A new website developed to inform people of what they are entitled to and what they should expect after being involved in a car accident, I Want My Car Totaled™ is offered by collision experts with over 30 years experience and is not sponsored by any insurance company.
In the aftermath of claim losses from Hurricanes Katrina and Wilma, consumers should be more aware than ever that your car may not be repaired completely in the interest of saving the insurance company money. Your family’s safety depends on a professional, complete repair and since it is not always possible to restore the structural integrity of your car, a second collision after repairs could result in injuries to you and your passengers.
Many people who have had collision repairs feel that their car is never the same after an accident, and their first reaction when coming to a body shop is a desire to have their car totaled.
Even if an accident is not severe enough to warrant totaling a car, there are many issues consumers should be aware of before initiating the repair of their vehicle. Detailed in the website are issues such as diminished value, selecting a quality repair shop, insurance company direct repair shops, rental cars, use of aftermarket and used parts, when to call in an independent appraiser, how to handle a less than satisfactory repair, and much more.

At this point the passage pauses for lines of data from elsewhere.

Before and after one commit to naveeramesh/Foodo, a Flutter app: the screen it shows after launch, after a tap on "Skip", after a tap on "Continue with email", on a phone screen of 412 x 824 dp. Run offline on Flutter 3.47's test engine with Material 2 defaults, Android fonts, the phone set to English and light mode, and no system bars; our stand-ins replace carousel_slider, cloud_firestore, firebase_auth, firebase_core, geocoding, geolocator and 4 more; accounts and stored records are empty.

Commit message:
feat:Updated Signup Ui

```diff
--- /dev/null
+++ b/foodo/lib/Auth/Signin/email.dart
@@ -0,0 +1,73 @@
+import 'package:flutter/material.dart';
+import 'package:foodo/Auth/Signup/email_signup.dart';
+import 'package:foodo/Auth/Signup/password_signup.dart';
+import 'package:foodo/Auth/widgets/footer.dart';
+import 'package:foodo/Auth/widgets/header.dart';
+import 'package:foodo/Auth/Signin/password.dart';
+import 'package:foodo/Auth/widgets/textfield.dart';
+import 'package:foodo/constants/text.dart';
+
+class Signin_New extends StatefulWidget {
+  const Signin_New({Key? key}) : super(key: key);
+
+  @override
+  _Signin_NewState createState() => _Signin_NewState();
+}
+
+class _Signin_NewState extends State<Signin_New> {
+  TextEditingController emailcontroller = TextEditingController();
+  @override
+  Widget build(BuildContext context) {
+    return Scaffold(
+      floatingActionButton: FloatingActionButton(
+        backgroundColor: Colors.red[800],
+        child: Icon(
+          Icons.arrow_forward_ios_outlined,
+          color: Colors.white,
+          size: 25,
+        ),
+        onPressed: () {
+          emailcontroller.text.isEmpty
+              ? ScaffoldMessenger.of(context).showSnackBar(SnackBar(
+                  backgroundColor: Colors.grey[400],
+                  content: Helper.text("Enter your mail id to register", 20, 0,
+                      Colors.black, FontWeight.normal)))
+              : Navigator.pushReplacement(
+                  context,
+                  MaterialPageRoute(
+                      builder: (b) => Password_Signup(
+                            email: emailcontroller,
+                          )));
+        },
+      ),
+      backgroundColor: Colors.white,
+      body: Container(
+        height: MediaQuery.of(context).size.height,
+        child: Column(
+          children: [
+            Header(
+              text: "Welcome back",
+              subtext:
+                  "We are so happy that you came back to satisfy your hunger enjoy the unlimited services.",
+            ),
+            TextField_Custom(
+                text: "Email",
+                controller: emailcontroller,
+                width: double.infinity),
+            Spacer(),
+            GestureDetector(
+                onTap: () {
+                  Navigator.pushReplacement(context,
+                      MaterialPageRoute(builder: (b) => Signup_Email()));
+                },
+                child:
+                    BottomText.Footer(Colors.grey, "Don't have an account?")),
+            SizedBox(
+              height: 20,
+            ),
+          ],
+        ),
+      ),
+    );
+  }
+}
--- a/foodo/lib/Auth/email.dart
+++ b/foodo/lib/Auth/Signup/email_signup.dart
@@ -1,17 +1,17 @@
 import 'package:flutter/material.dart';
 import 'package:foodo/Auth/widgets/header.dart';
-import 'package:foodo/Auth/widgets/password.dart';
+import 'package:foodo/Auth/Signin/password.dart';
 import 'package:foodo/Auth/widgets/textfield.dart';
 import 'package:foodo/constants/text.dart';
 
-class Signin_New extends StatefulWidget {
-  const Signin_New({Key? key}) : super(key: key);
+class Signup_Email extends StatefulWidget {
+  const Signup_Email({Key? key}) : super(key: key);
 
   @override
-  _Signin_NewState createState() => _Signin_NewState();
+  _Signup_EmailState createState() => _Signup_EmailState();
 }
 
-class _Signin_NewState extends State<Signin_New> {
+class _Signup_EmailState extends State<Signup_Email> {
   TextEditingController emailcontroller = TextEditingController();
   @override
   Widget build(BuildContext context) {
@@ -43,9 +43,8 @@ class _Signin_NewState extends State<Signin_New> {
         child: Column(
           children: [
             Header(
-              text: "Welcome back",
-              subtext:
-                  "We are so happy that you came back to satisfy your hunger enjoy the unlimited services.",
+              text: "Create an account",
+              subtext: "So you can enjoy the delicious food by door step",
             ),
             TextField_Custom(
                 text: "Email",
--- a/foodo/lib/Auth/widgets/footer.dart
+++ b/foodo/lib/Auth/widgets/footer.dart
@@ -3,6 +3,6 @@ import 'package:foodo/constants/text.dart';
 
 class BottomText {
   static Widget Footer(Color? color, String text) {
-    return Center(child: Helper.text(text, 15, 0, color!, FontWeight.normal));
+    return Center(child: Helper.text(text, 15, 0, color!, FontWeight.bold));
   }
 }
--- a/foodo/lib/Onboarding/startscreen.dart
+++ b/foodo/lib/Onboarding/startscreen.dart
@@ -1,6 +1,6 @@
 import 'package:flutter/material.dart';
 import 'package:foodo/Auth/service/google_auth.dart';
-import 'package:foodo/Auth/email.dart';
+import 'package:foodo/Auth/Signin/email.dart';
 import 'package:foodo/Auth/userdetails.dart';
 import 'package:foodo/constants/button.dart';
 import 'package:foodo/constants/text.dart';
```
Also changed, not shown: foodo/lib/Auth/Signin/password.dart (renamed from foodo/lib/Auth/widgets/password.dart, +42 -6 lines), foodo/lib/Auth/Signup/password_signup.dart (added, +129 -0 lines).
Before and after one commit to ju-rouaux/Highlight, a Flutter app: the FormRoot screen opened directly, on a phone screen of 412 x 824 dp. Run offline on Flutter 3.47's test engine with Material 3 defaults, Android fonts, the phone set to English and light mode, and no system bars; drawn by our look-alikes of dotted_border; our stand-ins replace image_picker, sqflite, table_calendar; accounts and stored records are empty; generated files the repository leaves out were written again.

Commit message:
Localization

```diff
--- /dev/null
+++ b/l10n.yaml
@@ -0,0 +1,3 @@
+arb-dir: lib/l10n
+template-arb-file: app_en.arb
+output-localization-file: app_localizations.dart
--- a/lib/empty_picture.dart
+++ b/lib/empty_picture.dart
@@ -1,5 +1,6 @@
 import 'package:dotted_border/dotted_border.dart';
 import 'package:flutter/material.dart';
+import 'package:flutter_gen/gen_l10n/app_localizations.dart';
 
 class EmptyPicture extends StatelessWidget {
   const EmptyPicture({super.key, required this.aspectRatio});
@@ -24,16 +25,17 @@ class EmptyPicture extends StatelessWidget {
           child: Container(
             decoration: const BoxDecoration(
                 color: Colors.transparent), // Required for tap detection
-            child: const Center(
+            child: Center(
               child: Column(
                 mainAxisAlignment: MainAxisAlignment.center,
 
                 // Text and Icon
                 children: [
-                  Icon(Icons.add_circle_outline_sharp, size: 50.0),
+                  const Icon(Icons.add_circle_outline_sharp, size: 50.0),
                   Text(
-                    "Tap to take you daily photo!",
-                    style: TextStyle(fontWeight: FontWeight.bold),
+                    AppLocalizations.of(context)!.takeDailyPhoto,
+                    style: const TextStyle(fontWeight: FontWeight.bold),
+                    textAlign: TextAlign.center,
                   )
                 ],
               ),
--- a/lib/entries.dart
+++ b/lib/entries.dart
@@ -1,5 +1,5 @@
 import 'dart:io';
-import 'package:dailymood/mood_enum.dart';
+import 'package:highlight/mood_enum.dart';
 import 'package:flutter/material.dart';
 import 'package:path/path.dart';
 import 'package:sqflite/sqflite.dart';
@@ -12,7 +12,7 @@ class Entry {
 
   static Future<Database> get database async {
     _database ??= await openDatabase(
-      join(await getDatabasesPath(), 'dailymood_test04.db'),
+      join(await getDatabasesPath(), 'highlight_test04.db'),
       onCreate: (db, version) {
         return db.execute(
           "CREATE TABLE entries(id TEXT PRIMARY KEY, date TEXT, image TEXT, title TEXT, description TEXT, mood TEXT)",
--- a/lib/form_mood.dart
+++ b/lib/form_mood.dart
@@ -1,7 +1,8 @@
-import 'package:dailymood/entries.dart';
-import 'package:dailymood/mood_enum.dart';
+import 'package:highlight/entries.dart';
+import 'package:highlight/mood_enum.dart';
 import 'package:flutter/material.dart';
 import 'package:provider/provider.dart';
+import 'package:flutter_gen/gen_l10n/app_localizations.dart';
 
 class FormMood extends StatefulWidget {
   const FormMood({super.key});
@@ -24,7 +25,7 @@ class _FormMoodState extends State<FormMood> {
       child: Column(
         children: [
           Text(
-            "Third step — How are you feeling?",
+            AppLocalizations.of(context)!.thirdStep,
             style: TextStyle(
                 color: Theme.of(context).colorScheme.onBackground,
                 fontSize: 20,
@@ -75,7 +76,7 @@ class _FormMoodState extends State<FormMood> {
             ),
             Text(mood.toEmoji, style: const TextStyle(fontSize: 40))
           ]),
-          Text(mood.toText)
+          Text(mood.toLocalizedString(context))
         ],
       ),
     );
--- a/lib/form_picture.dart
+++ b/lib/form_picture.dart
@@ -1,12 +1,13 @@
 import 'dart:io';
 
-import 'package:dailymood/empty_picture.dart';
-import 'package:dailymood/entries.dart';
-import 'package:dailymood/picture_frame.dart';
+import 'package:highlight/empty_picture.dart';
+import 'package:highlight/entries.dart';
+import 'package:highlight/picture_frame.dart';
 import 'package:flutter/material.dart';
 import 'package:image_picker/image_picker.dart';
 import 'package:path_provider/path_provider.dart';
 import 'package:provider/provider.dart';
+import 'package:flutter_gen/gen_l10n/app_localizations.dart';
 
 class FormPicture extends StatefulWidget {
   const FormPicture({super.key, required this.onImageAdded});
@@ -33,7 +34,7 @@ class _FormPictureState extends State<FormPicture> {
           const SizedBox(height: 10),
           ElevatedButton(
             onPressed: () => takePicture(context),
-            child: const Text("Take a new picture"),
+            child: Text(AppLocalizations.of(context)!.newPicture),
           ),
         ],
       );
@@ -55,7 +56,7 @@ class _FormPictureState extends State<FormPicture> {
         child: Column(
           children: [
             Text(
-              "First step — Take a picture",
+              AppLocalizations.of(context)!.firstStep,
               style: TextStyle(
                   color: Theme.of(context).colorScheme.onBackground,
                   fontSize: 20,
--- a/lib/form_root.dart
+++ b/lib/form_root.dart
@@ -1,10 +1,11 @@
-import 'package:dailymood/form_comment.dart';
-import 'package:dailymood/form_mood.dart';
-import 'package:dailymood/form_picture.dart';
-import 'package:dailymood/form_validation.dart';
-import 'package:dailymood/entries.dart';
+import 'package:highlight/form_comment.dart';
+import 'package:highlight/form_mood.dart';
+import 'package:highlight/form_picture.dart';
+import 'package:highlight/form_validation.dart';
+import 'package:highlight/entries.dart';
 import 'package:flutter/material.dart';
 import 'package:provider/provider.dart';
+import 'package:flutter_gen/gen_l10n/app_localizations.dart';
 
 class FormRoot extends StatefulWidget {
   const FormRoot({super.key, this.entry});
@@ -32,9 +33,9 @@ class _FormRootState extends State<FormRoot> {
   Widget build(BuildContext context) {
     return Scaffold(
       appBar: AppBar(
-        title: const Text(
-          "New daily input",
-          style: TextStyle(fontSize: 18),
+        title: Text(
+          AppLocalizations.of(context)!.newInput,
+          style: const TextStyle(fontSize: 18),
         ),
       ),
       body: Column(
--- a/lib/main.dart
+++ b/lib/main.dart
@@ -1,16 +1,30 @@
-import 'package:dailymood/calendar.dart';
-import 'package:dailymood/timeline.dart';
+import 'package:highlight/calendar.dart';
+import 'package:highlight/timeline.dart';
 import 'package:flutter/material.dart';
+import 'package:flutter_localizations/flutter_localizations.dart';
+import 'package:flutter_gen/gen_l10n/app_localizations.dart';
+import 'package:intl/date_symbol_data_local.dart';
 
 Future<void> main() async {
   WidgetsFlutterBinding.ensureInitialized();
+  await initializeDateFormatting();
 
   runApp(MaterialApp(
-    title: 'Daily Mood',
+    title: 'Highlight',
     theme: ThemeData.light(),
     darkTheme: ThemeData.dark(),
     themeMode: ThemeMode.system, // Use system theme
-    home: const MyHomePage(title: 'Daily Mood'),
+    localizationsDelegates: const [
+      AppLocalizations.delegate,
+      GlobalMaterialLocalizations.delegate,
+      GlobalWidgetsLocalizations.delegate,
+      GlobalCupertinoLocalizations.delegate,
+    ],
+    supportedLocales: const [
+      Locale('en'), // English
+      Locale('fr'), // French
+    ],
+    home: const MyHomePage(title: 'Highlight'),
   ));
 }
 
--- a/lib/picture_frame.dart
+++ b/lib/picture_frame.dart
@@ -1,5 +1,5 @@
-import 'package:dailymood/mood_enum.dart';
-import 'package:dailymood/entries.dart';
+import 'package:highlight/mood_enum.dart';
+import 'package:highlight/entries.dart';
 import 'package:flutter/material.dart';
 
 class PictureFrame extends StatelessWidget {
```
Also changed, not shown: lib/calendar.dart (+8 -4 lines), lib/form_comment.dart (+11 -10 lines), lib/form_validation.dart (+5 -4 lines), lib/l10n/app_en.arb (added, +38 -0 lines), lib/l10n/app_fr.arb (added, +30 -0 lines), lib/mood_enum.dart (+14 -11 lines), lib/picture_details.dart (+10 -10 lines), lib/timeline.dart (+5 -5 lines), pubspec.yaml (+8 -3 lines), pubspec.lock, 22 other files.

Diminished value should be of particular concern now that a number of companies specifically target public records for accident reports to obtain Vehicle Identification Numbers (VIN) of cars involved in accidents. Most car dealers subscribe to one of these companies and many shoppers are aware of these services and ask the dealer to provide the reports on cars they are interested in purchasing. These cars are worth significantly less money at trade in time and the majority of people are not compensated for this financial loss after an accident.
Also available from I Want My Car Totaled™ is access to professional post repair analysis to confirm complete and safe repairs.
Site access is available to members of the media by e mail.